AUBURN, Ala. — The arrival of an early spring season has produced early signs of growth on the two live oaks at Toomer’s Corner, but the two trees are still showing signs of decay from Spike 80DF, the herbicide used to poison the trees in 2010. Gary Keever, the Auburn professor of horticulture leading the effort to save the two oaks, believes Auburn’s team of scientists needs more information before he can update the tree’s chances for survival.
Keever and a team of scientists used a bucket lift to inspect the canopies of Toomer’s Oaks early Thursday morning before addressing the media. “We looked at the canopy, there’s some sizable branches that are already dead up in the tree, but there are also many new shoots forming, new leaves developing, that aren’t showing any signs of herbicide poisioning,” Keever said.
According to the police, Alabama fan Harvey Updyke laced the soil around the trees with Spike 80DF late last fall, and Auburn’s horticulture department has been fighting to save the trees from dying throughout the past year.
Early assessments from Auburn’s team of scientists indicated that the two live oaks would likely die, but the new leaves sprouting across the upper branches of both trees are an encouraging sign.
Never miss a local story.
“You look at our alternative,” Keever said. “If we didn’t have that new flush growth on the trees now, they’d essentially be dead.”
Auburn’s horticulture department will monitor the trees closely over the growth cycle of the next 4-6 weeks to determine how much effect the herbicide is having on the two trees.
A year ago, leaves sprouted from the branches during the spring, quickly turned from red to yellow to brown and fell, an indicator that the herbicide had infected the tree.
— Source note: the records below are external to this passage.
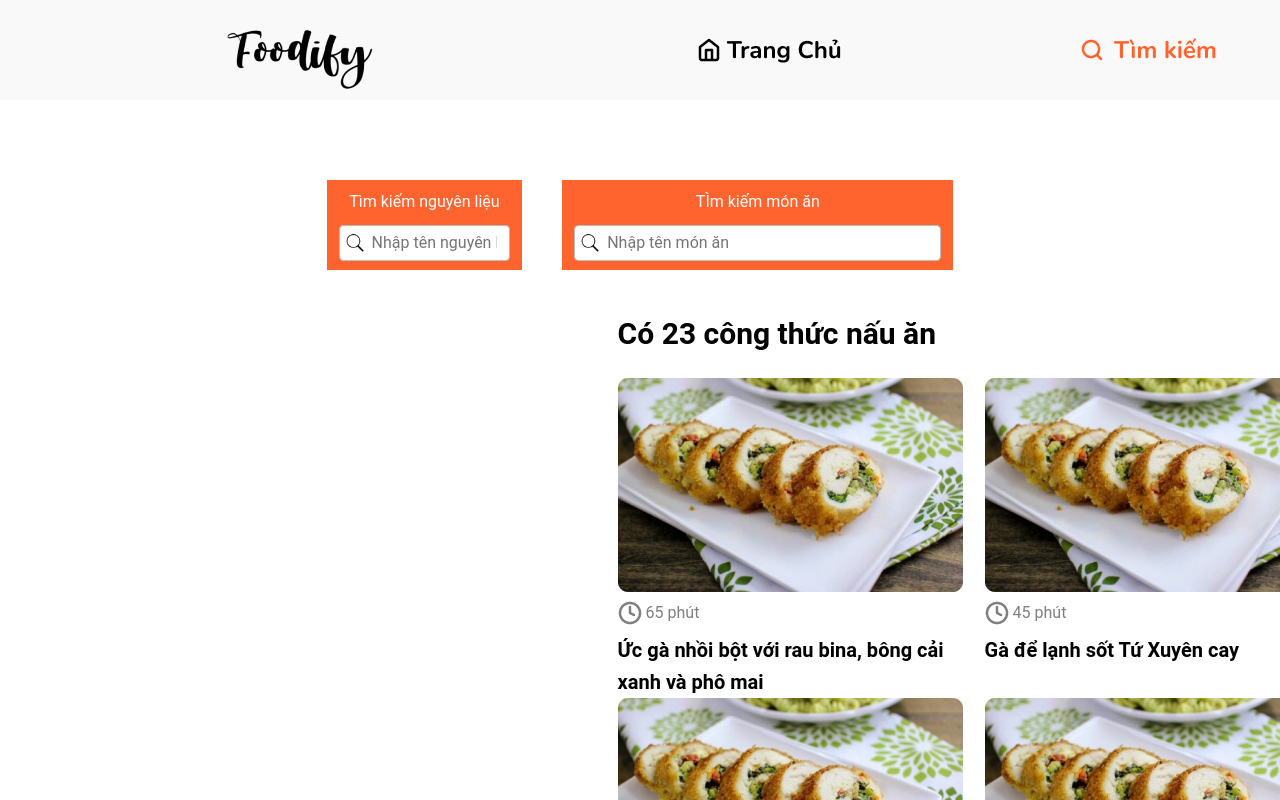
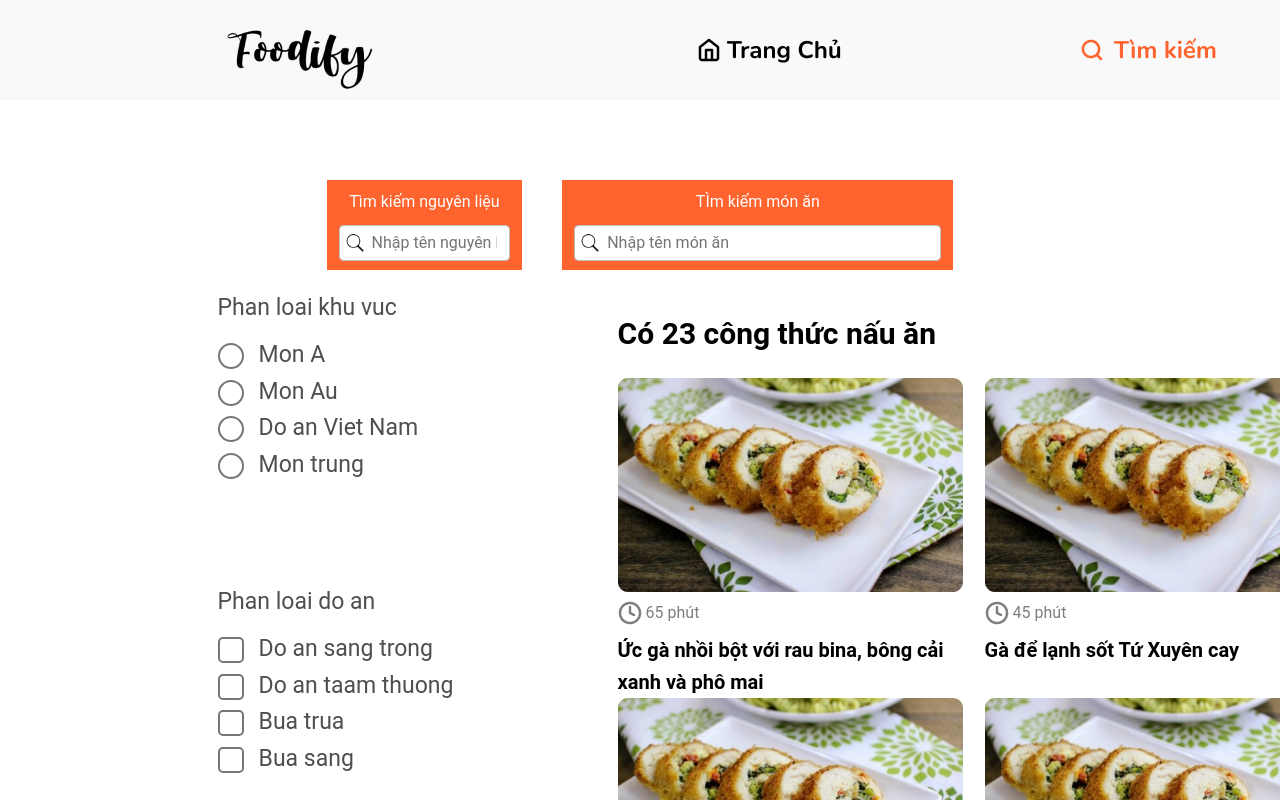
Before and after one commit to hiep464/foodify-itss2-fe, a React (Create React App) app: page / in a window 1280 px wide. Shown: the top 800 px of the page. Built offline with nearby package versions, Linux system fonts and the light colour scheme.

Commit message:
integration

```diff
--- a/src/pages/recipe_search/index.jsx
+++ b/src/pages/recipe_search/index.jsx
@@ -1,14 +1,25 @@
-import React from 'react';
+import React, { useState } from 'react';
 import Search from '../../components/Search/Search';
 import FoodItem from '../../components/FoodItem';
 import ItemImange from '../../acess/item.png';
+import Filter from '../../components/Filter/Filter';
+import Card from '../../components/Card/index';
+import Data from '../../Data';
 
 function RecipeSearch() {
+    const [filteredItem, setFilterItem] = useState(Data);
+
+    const handleFilterChange = (filteredData) => {
+        setFilterItem(filteredData);
+    }
     return (
         <>
             <Search />
             <div style={{ width: '100%', display: 'flex', justifyContent: 'center' }}>
                 <div style={{ width: '66%' }}>
+                    <div>
+                        <Filter data={Data} onFilterChange={handleFilterChange}/>
+                    </div>
                     <div style={{ width: '712px', marginLeft: '400px' }}>
                         <div style={{ fontSize: '30px', fontWeight: '700', color: 'black', margin: '40px 0 20px 0' }}>
                             Có 23 công thức nấu ăn
```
Until the leaves stay in full bloom throughout an entire growth cycle, Keever and his cohorts will not know whether or not the trees are on their way back from the effects of the poison.
Auburn’s team of scientists have also taken soil and foliar samples from the trees, When those samples have been analyzed, Keever said, Auburn will know how much herbicide is still present in the zone where the tree is likely to be taking water and nutrients.
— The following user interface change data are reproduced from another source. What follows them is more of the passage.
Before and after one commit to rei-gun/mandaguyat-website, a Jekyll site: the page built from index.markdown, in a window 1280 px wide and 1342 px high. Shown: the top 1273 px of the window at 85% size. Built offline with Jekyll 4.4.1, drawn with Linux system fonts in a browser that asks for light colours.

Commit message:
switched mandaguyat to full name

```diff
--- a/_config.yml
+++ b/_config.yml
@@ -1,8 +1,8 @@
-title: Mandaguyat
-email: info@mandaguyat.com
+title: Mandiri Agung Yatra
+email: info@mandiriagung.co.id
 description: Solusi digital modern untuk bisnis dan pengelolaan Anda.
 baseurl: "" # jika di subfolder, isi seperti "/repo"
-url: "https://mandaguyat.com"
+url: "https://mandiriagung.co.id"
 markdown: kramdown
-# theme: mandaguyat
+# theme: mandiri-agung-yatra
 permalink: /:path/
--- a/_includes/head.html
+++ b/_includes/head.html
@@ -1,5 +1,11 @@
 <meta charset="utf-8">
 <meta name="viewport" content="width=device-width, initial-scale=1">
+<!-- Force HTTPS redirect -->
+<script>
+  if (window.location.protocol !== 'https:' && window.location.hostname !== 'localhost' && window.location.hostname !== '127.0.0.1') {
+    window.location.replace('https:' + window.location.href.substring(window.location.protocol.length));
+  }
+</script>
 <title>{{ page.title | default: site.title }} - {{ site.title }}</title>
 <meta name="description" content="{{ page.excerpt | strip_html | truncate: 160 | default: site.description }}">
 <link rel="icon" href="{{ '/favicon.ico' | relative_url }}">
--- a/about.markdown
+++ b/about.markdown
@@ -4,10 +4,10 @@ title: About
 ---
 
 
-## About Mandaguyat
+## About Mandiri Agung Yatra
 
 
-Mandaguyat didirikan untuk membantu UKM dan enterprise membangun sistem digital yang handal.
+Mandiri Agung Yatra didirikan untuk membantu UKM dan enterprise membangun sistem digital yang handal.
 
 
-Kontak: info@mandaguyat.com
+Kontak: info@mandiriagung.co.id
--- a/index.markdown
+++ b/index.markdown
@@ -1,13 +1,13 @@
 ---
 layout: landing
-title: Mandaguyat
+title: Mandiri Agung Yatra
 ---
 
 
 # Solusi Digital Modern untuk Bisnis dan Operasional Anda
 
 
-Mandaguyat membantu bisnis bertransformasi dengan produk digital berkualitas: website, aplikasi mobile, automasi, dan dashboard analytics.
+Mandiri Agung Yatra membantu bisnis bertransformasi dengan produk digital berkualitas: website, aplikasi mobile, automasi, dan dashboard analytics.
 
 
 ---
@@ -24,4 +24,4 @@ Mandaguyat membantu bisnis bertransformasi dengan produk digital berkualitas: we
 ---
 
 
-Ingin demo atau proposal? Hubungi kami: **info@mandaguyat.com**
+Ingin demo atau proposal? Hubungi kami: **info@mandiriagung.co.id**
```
“As we progress over the next 4-6 weeks, depending on herbicide symptom development, we’ll have a much better idea of if we’re likely to repeat what we saw last year,” Keever said.\An exploratory committee has been formed at Auburn to suggest new options to preserve the rolling tradition of Toomer’s Corner in case the trees die, but Keever’s first priority is to try to save the two live oaks.
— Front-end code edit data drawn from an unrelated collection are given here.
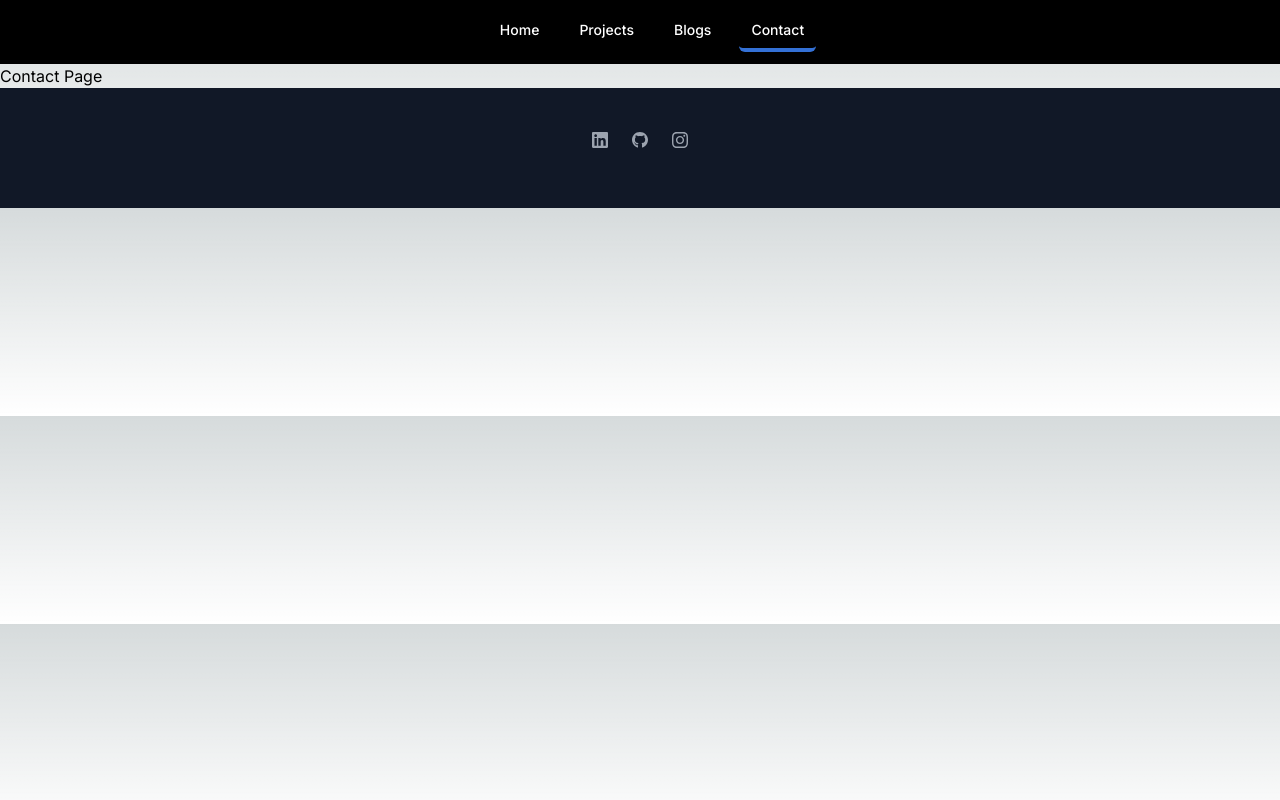
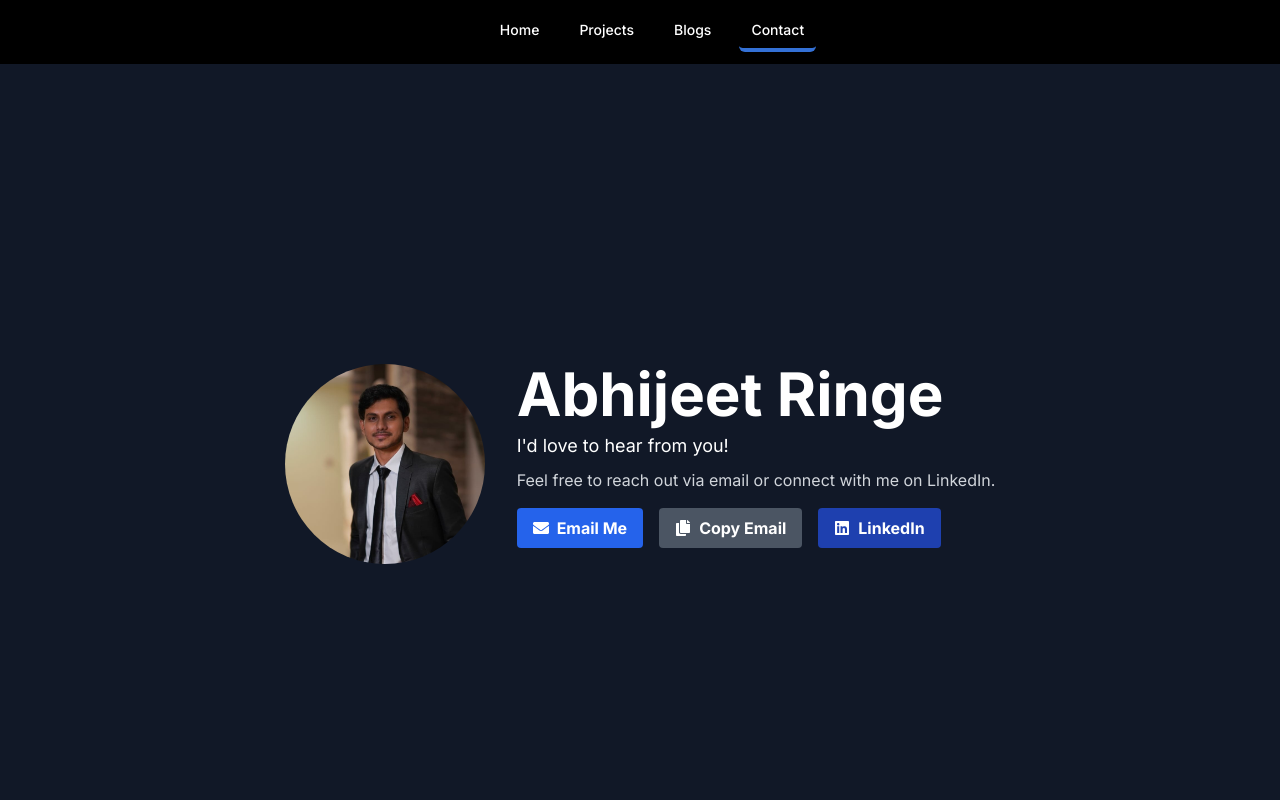
Before and after one commit to hisenberggg/portfolio, a Next.js app in the folder portfolio/: page /contact in a window 1280 px wide. Shown: the top 800 px of the page. Built offline with nearby package versions, Linux system fonts and the light colour scheme.

Commit message:
updated contact

```diff
--- a/portfolio/src/app/blogs/page.tsx
+++ b/portfolio/src/app/blogs/page.tsx
@@ -42,10 +42,9 @@ const BlogsPage = () => {
           <div className="flex space-x-2">
             {post.tags.map(tag => <span key={tag} className="bg-gray-500 px-1 py-0.01 rounded">{tag}</span>)}
           </div>
+          <u><p>Author: {post.author}</p></u>
           <br />
           <p>{post.description}</p>
-          <br />
-          <p>Author: {post.author}</p>
           <Link className="text-blue-500" href={`/blogs/${post.slug}`}>
             Read more
           </Link>
--- a/portfolio/src/app/blogs/posts/graph-neural-network.mdx
+++ b/portfolio/src/app/blogs/posts/graph-neural-network.mdx
@@ -310,7 +310,7 @@ Here, we can see the nodes being classified into groups.
 
 Kudos! We’ve got a fair intuition of how classification task work in GNNs!!
 
-Similarly, you can try Link prediction as well from examples here. The basic intuition behind the link prediction is to create a dataset by accumulating all the links (two nodes with an edge) as positive data and all the non-links (two nodes without an edge) as negative data and make the model learn the representations of each. With these representations being learnt, it can predict the probability of existence of an edge.
+Similarly, you can try Link prediction as well from examples <a href="https://docs.dgl.ai/en/latest/tutorials/blitz/index.html">here</a>. The basic intuition behind the link prediction is to create a dataset by accumulating all the links (two nodes with an edge) as positive data and all the non-links (two nodes without an edge) as negative data and make the model learn the representations of each. With these representations being learnt, it can predict the probability of existence of an edge.
 
 Also check different GNN architectures <a href="https://theaisummer.com/gnn-architectures/">here</a>.
 
--- a/portfolio/src/app/contact/page.tsx
+++ b/portfolio/src/app/contact/page.tsx
@@ -1,9 +1,51 @@
 // pages/contact.tsx
+"use client"
+import Image from 'next/image';
+import { useState } from 'react';
+import { FaLinkedin, FaEnvelope, FaCopy } from 'react-icons/fa';
+
 const Contact = () => {
+  const profilePic = "/images/AbhijeetRinge.jpg"
+  const [copied, setCopied] = useState(false);
+  const email = "ringeabhijeet@example.com";
+  const linkedinUrl = "https://www.linkedin.com/in/abhijeet-ringe/";
+
+  const handleCopy = () => {
+    navigator.clipboard.writeText(email);
+    setCopied(true);
+    setTimeout(() => setCopied(false), 2000);
+  };
   return (
-    <div>
-      <h1>Contact Page</h1>
+    <div className="flex flex-col items-center justify-center min-h-screen bg-gray-900 text-white p-4">
+      <div className="flex flex-col lg:flex-row items-center lg:items-start">
+        <div className="mb-8 lg:mb-0 lg:mr-8">
+          <Image
+            src={profilePic}
+            alt="Profile Picture"
+            className="rounded-full"
+            width={200}
+            height={200}
+          />
+        </div>
+        <div className="flex flex-col items-center lg:items-start">
+          <h1 className="text-3xl lg:text-6xl font-bold text-center">Abhijeet Ringe</h1>
+          <p className="mt-2 text-lg">I'd love to hear from you!</p>
+          <p className="mt-2 text-base text-gray-300 text-center">Feel free to reach out via email or connect with me on LinkedIn.</p>
+          <div className="mt-4 flex flex-col space-y-4 lg:space-y-0 lg:flex-row lg:space-x-4">
+            <a href={`mailto:${email}`} className="bg-blue-600 hover:bg-blue-700 text-white font-bold py-2 px-4 rounded inline-flex items-center justify-center w-full lg:w-auto">
+              <FaEnvelope className="mr-2" /> Email Me
+            </a>
+            <button onClick={handleCopy} className="bg-gray-600 hover:bg-gray-700 text-white font-bold py-2 px-4 rounded inline-flex items-center justify-center w-full lg:w-auto">
+              <FaCopy className="mr-2" /> {copied ? 'Copied!' : 'Copy Email'}
+            </button>
+            <a href={linkedinUrl} target="_blank" rel="noopener noreferrer" className="bg-blue-800 hover:bg-blue-900 text-white font-bold py-2 px-4 rounded inline-flex items-center justify-center w-full lg:w-auto">
+              <FaLinkedin className="mr-2" /> LinkedIn
+            </a>
+          </div>
+        </div>
+      </div>
     </div>
+
   )
 }
 
--- /dev/null
+++ b/portfolio/src/app/projects/projs/4fasttolling.mdx
@@ -0,0 +1,8 @@
+---
+title: "Fast Tolling system"
+techStack: ["Deep learning", "Computer Vision", "Yolov4"]
+description: "A tolling software that elimiates waiting time for vehicles as opposed to traditional FastTag system."
+imagepath: "images/toll-system.jpg"
+---
+
+# Fast tolling system
```
Also changed, not shown: portfolio/public/images/AbhijeetRinge.jpg (added), portfolio/public/images/toll-system.jpg (added).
Right now, Toomer’s Oaks are being treated with a liquid fertilizer program every two weeks, and on March 26, the trees will be injected with a sugar solution to help supplement the tree’s lost production of food.
Spike 80DF is a photosynthesis inhibitor, meaning it kills plant life by shutting down the plant’s ability to make food.
In addition, the trees will be pruned over the next several weeks to remove dead branches that could become hazardous.
“There is concern for a few limbs in the tree, and we don’t want them to become hazard limbs,” said Stephen Enloe, an associate agronomy and soils professor at Auburn. “So we’ll go ahead and be removing some of the dead wood over the next couple of weeks.”